#### TASK BRIEF:
In the records below, find the lines that include "status" and copy each.
___ SOURCE RECORDS ___
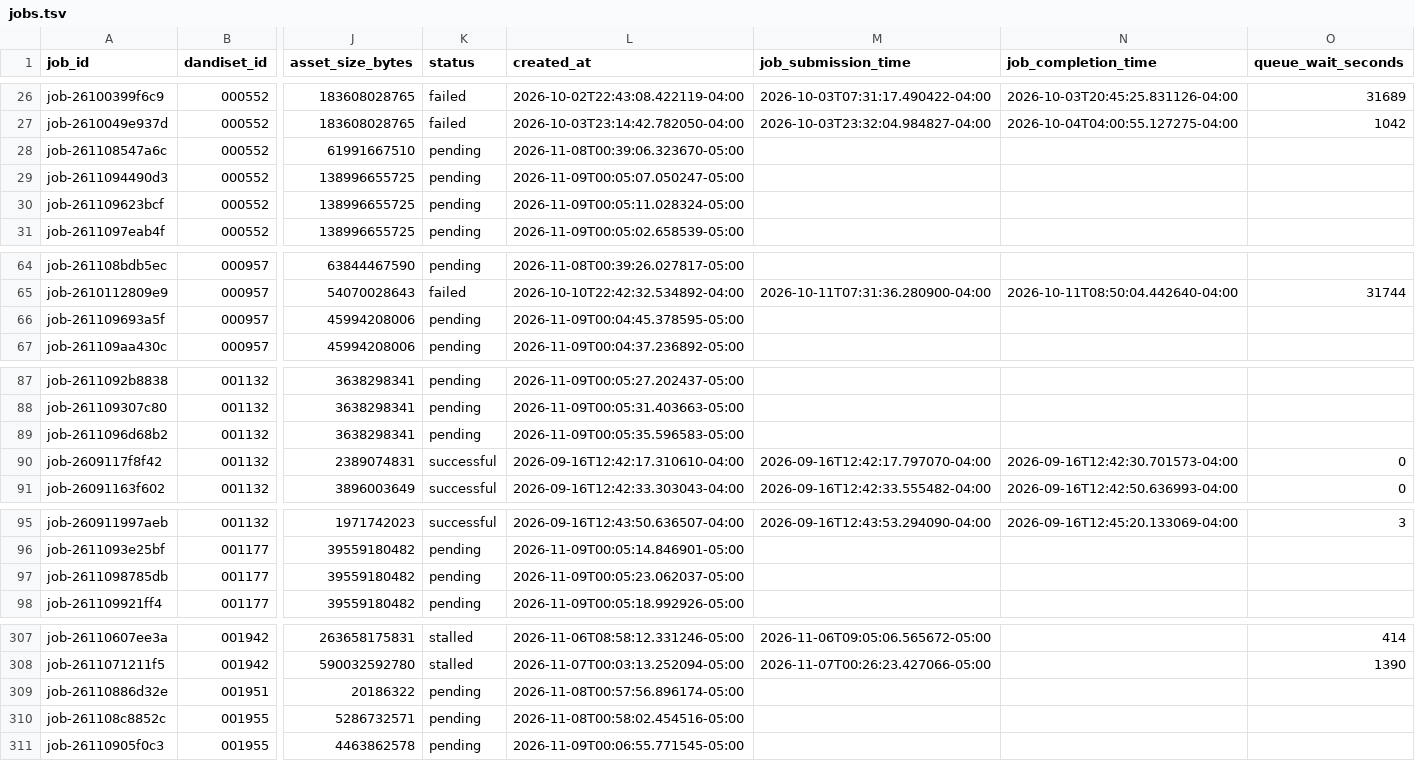
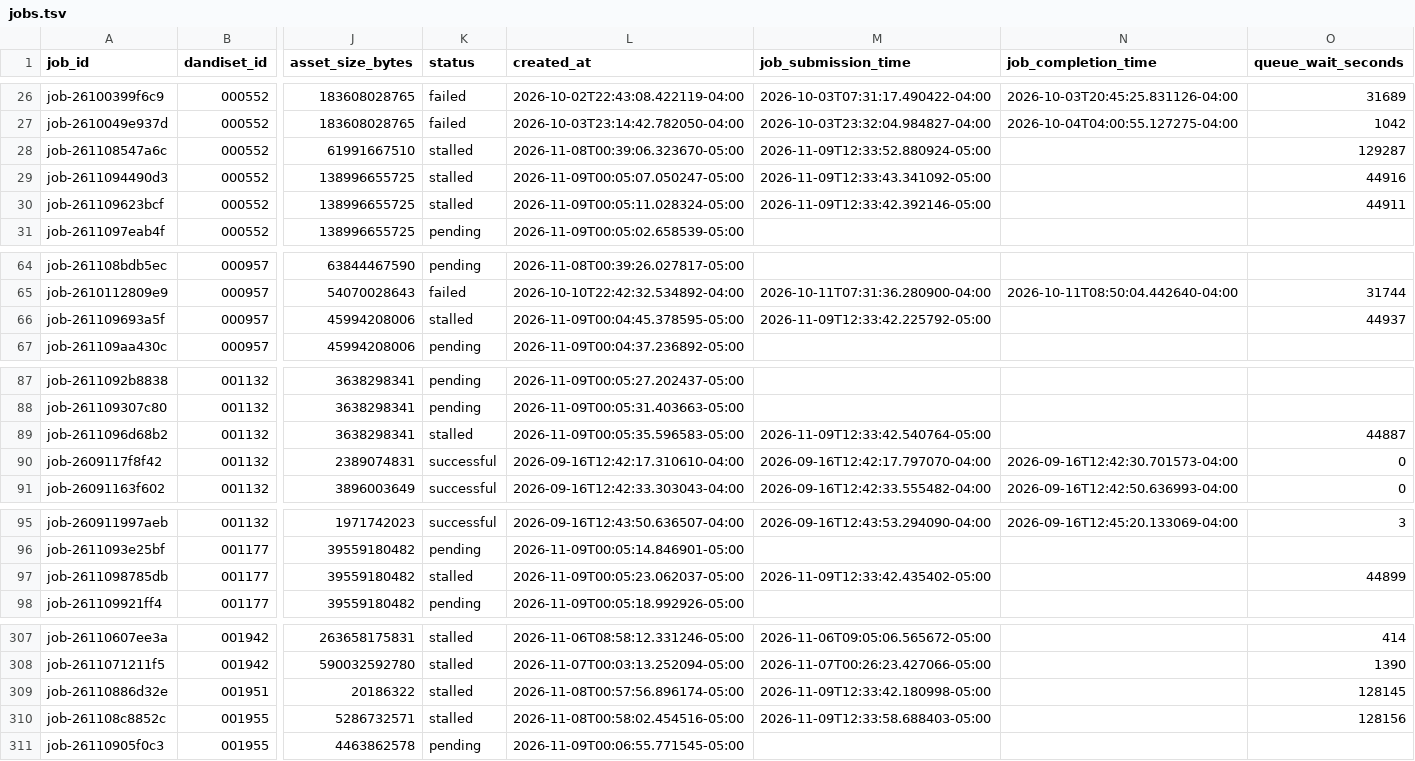
Before and after one commit to dandi-compute/001697, a TSV file: derivatives/jobs.tsv, drawn as a sheet; only a part is shown, gaps mark what is left out; the diff covers the shown part only; the diff names each change by its address in the sheet, - before the commit and + after, or states it on an @@ line.

```diff
--- a/derivatives/jobs.tsv
+++ b/derivatives/jobs.tsv
-K28:K30 (status): pending
+K28:K30 (status): stalled
-M28 (job_submission_time): (empty)
+M28 (job_submission_time): 2026-11-09T12:33:52.880924-05:00
-O28 (queue_wait_seconds): (empty)
+O28 (queue_wait_seconds): 129287
-M29 (job_submission_time): (empty)
+M29 (job_submission_time): 2026-11-09T12:33:43.341092-05:00
-O29 (queue_wait_seconds): (empty)
+O29 (queue_wait_seconds): 44916
-M30 (job_submission_time): (empty)
+M30 (job_submission_time): 2026-11-09T12:33:42.392146-05:00
-O30 (queue_wait_seconds): (empty)
+O30 (queue_wait_seconds): 44911
-K66 (status): pending
+K66 (status): stalled
-M66 (job_submission_time): (empty)
+M66 (job_submission_time): 2026-11-09T12:33:42.225792-05:00
-O66 (queue_wait_seconds): (empty)
+O66 (queue_wait_seconds): 44937
-K89 (status): pending
+K89 (status): stalled
-M89 (job_submission_time): (empty)
+M89 (job_submission_time): 2026-11-09T12:33:42.540764-05:00
-O89 (queue_wait_seconds): (empty)
+O89 (queue_wait_seconds): 44887
-K97 (status): pending
+K97 (status): stalled
-M97 (job_submission_time): (empty)
+M97 (job_submission_time): 2026-11-09T12:33:42.435402-05:00
-O97 (queue_wait_seconds): (empty)
+O97 (queue_wait_seconds): 44899
-K309:K310 (status): pending
+K309:K310 (status): stalled
-M309 (job_submission_time): (empty)
+M309 (job_submission_time): 2026-11-09T12:33:42.180998-05:00
-O309 (queue_wait_seconds): (empty)
+O309 (queue_wait_seconds): 128145
-M310 (job_submission_time): (empty)
+M310 (job_submission_time): 2026-11-09T12:33:58.688403-05:00
-O310 (queue_wait_seconds): (empty)
+O310 (queue_wait_seconds): 128156
```
Also changed, not shown: 3 edited cells elsewhere in this file, 9 other files.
___
#### EXPECTED ANSWER:
-K28:K30 (status): pending
+K28:K30 (status): stalled
-K66 (status): pending
+K66 (status): stalled
-K89 (status): pending
+K89 (status): stalled
-K97 (status): pending
+K97 (status): stalled
-K309:K310 (status): pending
+K309:K310 (status): stalled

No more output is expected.